Awning

vAwning windows are similar to casement windows in that they are hinged and open outward. The major difference between awning and casement windows is that awning windows are hinged at the top of the frame rather than on the side of the frame. Awning windows are also typically used above or below a window, or above doors. Awning windows are usually wider than they are tall, but can be customized to virtually any size.

awning
single-hung

Single Hung

Hung windows give your home a more traditional appearance. Single hung windows are a very simple window, made of an upper and lower panel. The upper panel is fixed while the lower panel slides up and down to allow for ventilation. Since there is only one operating panel, there is a screen only on the operating half of the window.

Double Hung

Double hung windows have two operating sashes, the top and bottom sashes slide up and down, compared one operator in a single hung window. Double hung windows also have a feature that allows the sashes to swing in, allowing for easy cleaning of the exterior glass panel. The screen spans the whole face of the window in double hung windows, because of the two operating sashes.

double-hung
slider

Slider

Slider windows have one or more panels that slide horizontally. These windows are commonly used as basement windows where ventilation is needed.

Bay/Bow Windows

Bay windows are multi-paneled windows (usually three panels) that are angled in order to create a protrusion out of your home to fully capture the view of the outdoors. Bay windows usually have a fixed panel as the centre, and two operators (double hung or casement) as the outside panels. Bow windows are similar to bay windows except they contain four or more operating or fixed casement windows to form a more gradual curve.

bay-bow
fixed

Fixed
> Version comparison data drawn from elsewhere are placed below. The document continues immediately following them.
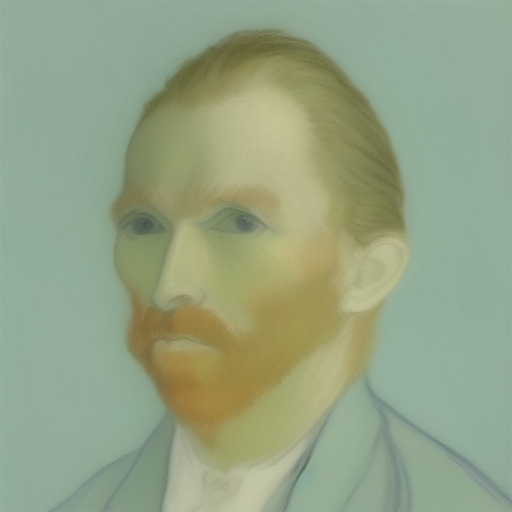
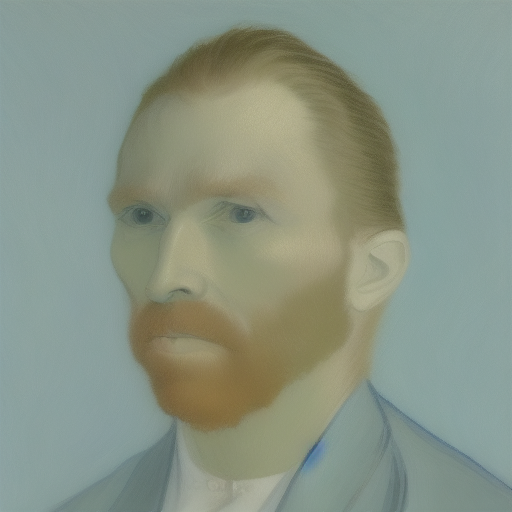
result on sdv1-5, slightly better. needs some tuning in generation.

diff --git a/main_lcm.py b/main_lcm.py
@@ -8,7 +8,7 @@ from model import DiffMorpherPipeline
 
 parser = ArgumentParser()
 parser.add_argument(
-    "--model_path", type=str, default="lykon/dreamshaper-7",
+    "--model_path", type=str, default="sd-legacy/stable-diffusion-v1-5",
     help="Pretrained model to use (default: %(default)s)"
 )
 # Available SDV1-5 versions (all have lcm-lora support): 
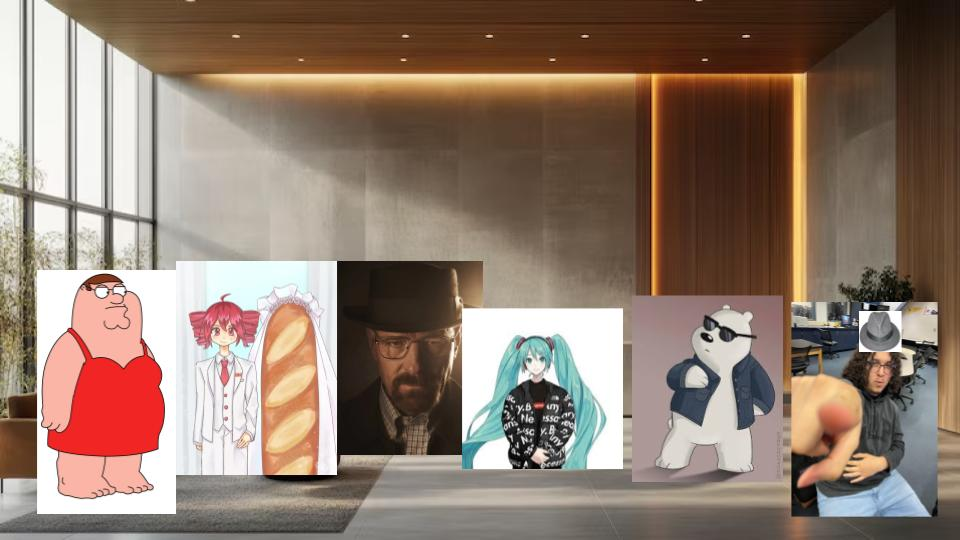
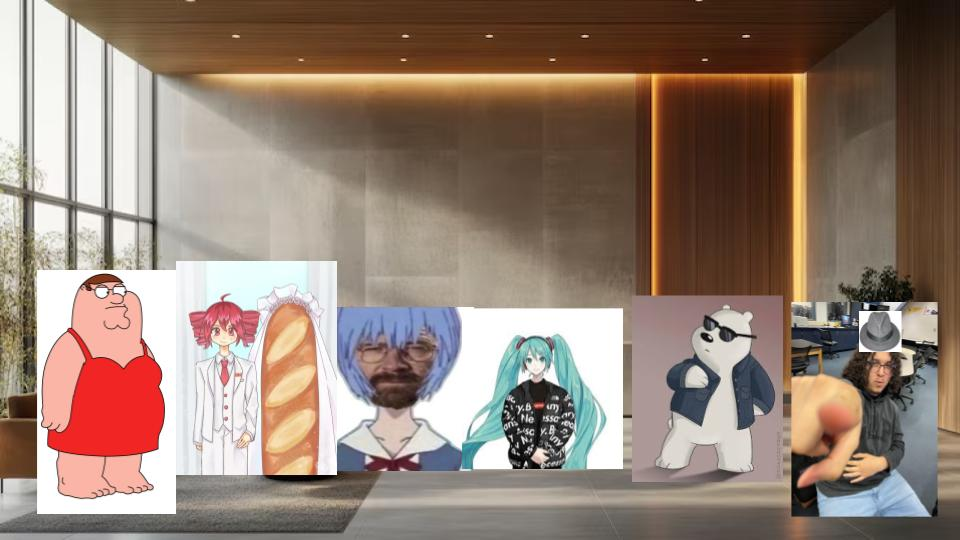
binglor

Changed region(s): [[0.3438, 0.4741, 0.5, 0.8889]]

diff --git a/adventure.js b/adventure.js
@@ -91,8 +91,8 @@ const story = {
             scenes: [
                 {
                 text: `“Please,” he begs, gripping your uniform. “We need you.” He stares at you, waiting for an answer`,
-                image: ``,
-                cutscene: [{ text: `You shake your head and walk back inside Good Burger. Flipping patties is way safer than fighting an anime pop goddess`, image: `` }, { text: `Just as you settle back in, a portal bursts open inside the restaurant. Master Shifu stumbles out, eyes wild` }, { text: `“WHAT ARE YOU DOING?!” He launches into a desperate rant about Miku’s reign of terror—how she’s ravaged his world, abolished privacy, and turned society into a dystopian nightmare` }],
+                image: `images/refusal/4.jpg`,
+                cutscene: [{ text: `You shake your head and walk back inside Good Burger. Flipping patties is way safer than fighting an anime pop goddess`, image: `images/refusal/1.jpg` }, { text: `Just as you settle back in, a portal bursts open inside the restaurant. Master Shifu stumbles out, eyes wild`, image: `images/refusal/2.jpg` }, { text: `“WHAT ARE YOU DOING?!” He launches into a desperate rant about Miku’s reign of terror—how she’s ravaged his world, abolished privacy, and turned society into a dystopian nightmare`, image: `images/refusal/3.jpg` }],
                 options: ["Fine, I`ll join you", `No`],
                 scenes: [
                     {
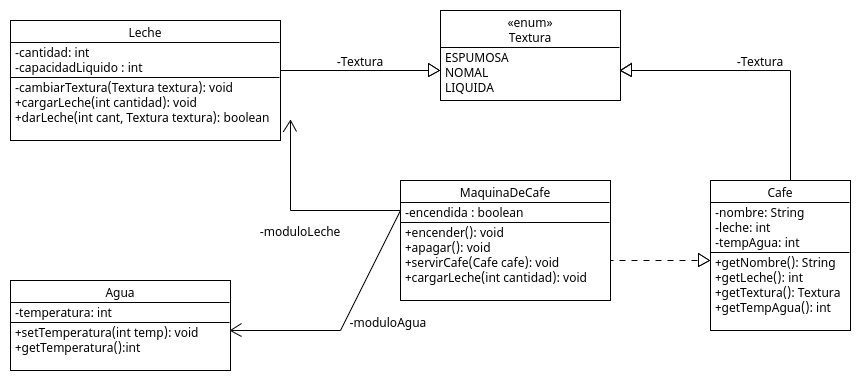
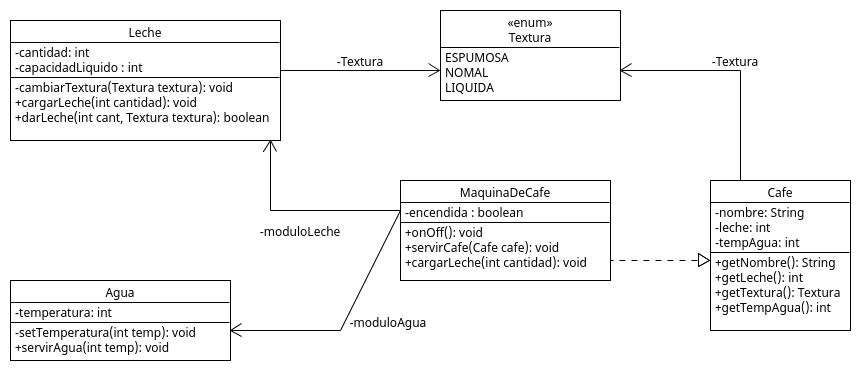
correcciones

diff --git a/Ejercicio-14/src/javaapplication1/MaquinaDeCafe.java b/Ejercicio-14/src/javaapplication1/MaquinaDeCafe.java
@@ -20,9 +20,7 @@ public class MaquinaDeCafe {
     }
     
     public void cargarLeche(int cantidad) {
-        if(cantidad > 0) {
-            leche.cargarLeche(cantidad);
-        }
+        leche.cargarLeche(cantidad);
     }
     
     
@@ -35,14 +33,11 @@ public class MaquinaDeCafe {
 
             if(leche.darLeche(cantLeche, textura)) {
 
-                if(agua.getTemperatura() != tempAgua) {
-                    agua.setTemperatura(tempAgua);
-                }
+                agua.servirAgua(tempAgua);
 
                 String nombre = cafe.getNombre();
 
                 System.out.println("El café " + nombre + " se ha servido correctamente.\n");
-
             } else {
                 System.out.println("ERROR: no hay sufuciente leche.\n");
             } 
@@ -52,10 +47,7 @@ public class MaquinaDeCafe {
         
     }
 
-    public void setEncendida(boolean encendida) {
-        this.encendida = encendida;
-    }
-    
-    
-    
+    public void onOff() {
+        this.encendida = !this.encendida;
+    } 
 }

diff --git a/Ejercicio-14/src/javaapplication1/ModuloLeche.java b/Ejercicio-14/src/javaapplication1/ModuloLeche.java
@@ -23,15 +23,20 @@ public class ModuloLeche {
     }
     
     public void cargarLeche(int cantidad) {
-        int nuevaCant = this.cantidad + cantidad;
-        
-        if(nuevaCant <= this.capacidadLiquido) {
-            this.cantidad = nuevaCant;
+        if(cantidad > 0) {
+            int nuevaCant = this.cantidad + cantidad;
+            
+            if(nuevaCant <= this.capacidadLiquido) {
+                this.cantidad = nuevaCant;
+            } else {
+                this.cantidad = this.capacidadLiquido;
+            }
+
+            System.out.println("Leche cargada, cantidad de leche actual: " + this.cantidad + "\n");
         } else {
-            this.cantidad = this.capacidadLiquido;
+            System.out.println("Error: cantidad de leche invalida");
         }
         
-        System.out.println("Leche cargada, cantidad de leche actual: " + this.cantidad + "\n");
     }
     
     public boolean darLeche(int cantidad, Textura textura) {

diff --git a/Ejercicio-14/src/javaapplication1/Ej_14.java b/Ejercicio-14/src/javaapplication1/Ej_14.java
@@ -23,7 +23,7 @@ public class Ej_14 {
         Cafe expresso = new Cafe("expresso", 0, Textura.ESPUMOSA, 70);
         Cafe lagrima = new Cafe("lagrima", 3, Textura.LIQUIDA, 70);
        
-        maquina.setEncendida(true);
+        maquina.onOff();
         
         maquina.servirCafe(latte);
         maquina.servirCafe(latte);
@@ -34,7 +34,7 @@ public class Ej_14 {
         
         maquina.servirCafe(lagrima);
 
-        maquina.setEncendida(false);
+        maquina.onOff();
 
     }
     

diff --git a/Ejercicio-14/src/javaapplication1/ModuloAgua.java b/Ejercicio-14/src/javaapplication1/ModuloAgua.java
@@ -15,12 +15,14 @@ public class ModuloAgua {
         this.temperatura = 16; //temperatura ambiente
     }
 
-    public void setTemperatura(int temperatura) {
+    private void setTemperatura(int temperatura) {
         this.temperatura = temperatura;
     }
-
-    public int getTemperatura() {
-        return temperatura;
+    
+    public void servirAgua(int temp) {
+        if(temp != this.temperatura) {
+            this.setTemperatura(temp);
+        }
     }
     
     

diff --git a/Ejercicio-14/src/javaapplication1/Textura.java b/Ejercicio-14/src/javaapplication1/Textura.java
@@ -6,6 +6,6 @@ package javaapplication1;
 
 /**
  *
- * @author Alumno
+ * @author ulyses456
  */
 enum Textura { ESPUMOSA, NORMAL, LIQUIDA }
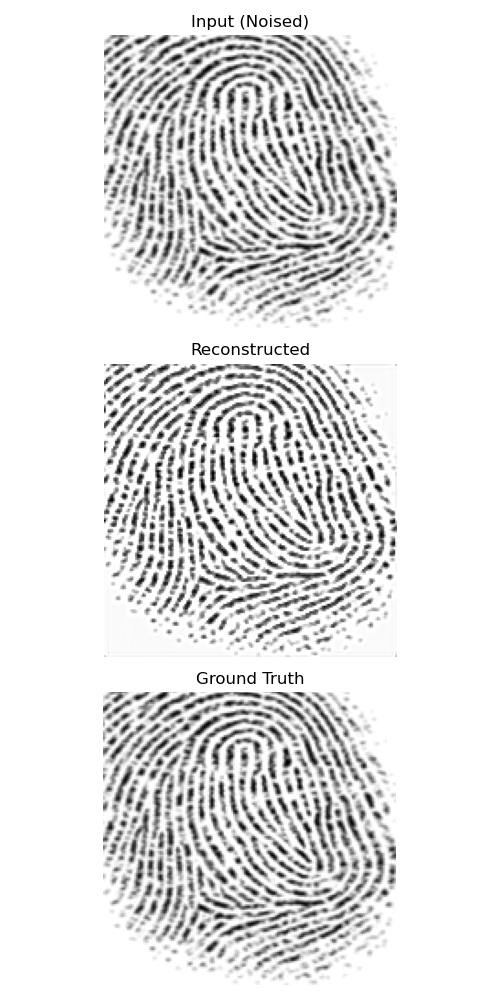
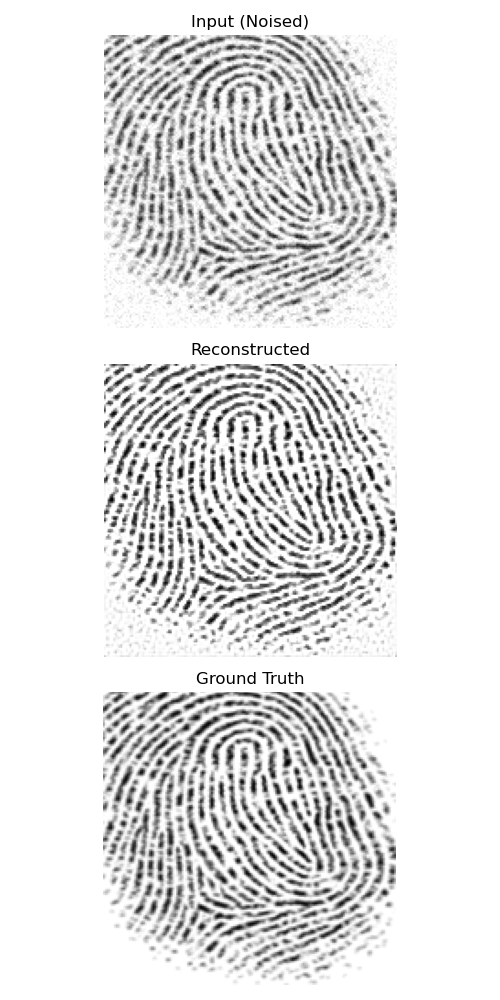
Try noisy fingerprint

diff --git a/main.py b/main.py
@@ -31,19 +31,19 @@ print(y.shape)
 
 X_train, X_test, y_train, y_test = train_test_split(x, y, test_size=0.1)
 
-history = model.fit(
-    X_train, y_train,
-    epochs=5,
-    batch_size=2,
-    validation_data=(X_test, y_test)
-)
-model.save('model.h5')
+# history = model.fit(
+#     X_train, y_train,
+#     epochs=5,
+#     batch_size=2,
+#     validation_data=(X_test, y_test)
+# )
+# model.save('model.h5')
 
-plt.plot(history.history['loss'], label='Train Loss')
-plt.plot(history.history['val_loss'], label='Validation Loss')
-plt.legend()
-plt.savefig('train_loss.png')
-plt.close('all')
+# plt.plot(history.history['loss'], label='Train Loss')
+# plt.plot(history.history['val_loss'], label='Validation Loss')
+# plt.legend()
+# plt.savefig('train_loss.png')
+# plt.close('all')
 
 
 # 加載模型
@@ -69,8 +69,8 @@ processed_image = np.expand_dims(processed_image, axis=(0, -1))  # Shape: (1, 16
 # processed_image = enhance_fingerprints(processed_image)
 # processed_image[0, :, :, 0] = sharpen(processed_image[0, :, :, 0])
 # 預測
-# noised_img = np.clip(processed_image + np.random.normal(0, 0.05, processed_image.shape), 0., 1.)
-noised_img = processed_image
+noised_img = np.clip(processed_image + np.random.normal(0, 0.05, processed_image.shape), 0., 1.)
+# noised_img = processed_image
 reconstructed_image = load_trained.predict(noised_img)
 reconstructed_image[0, :, :, 0] = sharpen(reconstructed_image[0, :, :, 0])
 # 將圖片可視化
Fixed windows are windows that cannot be opened. They come in a variety of different shapes to suit your home, including; octagons, hexagons, trapezoids, half rounds, full rounds, quarter rounds, ovals, ellipses, triangles, parallelograms, etc. They can be used to accent your home, or allow a huge amount of natural light into your home.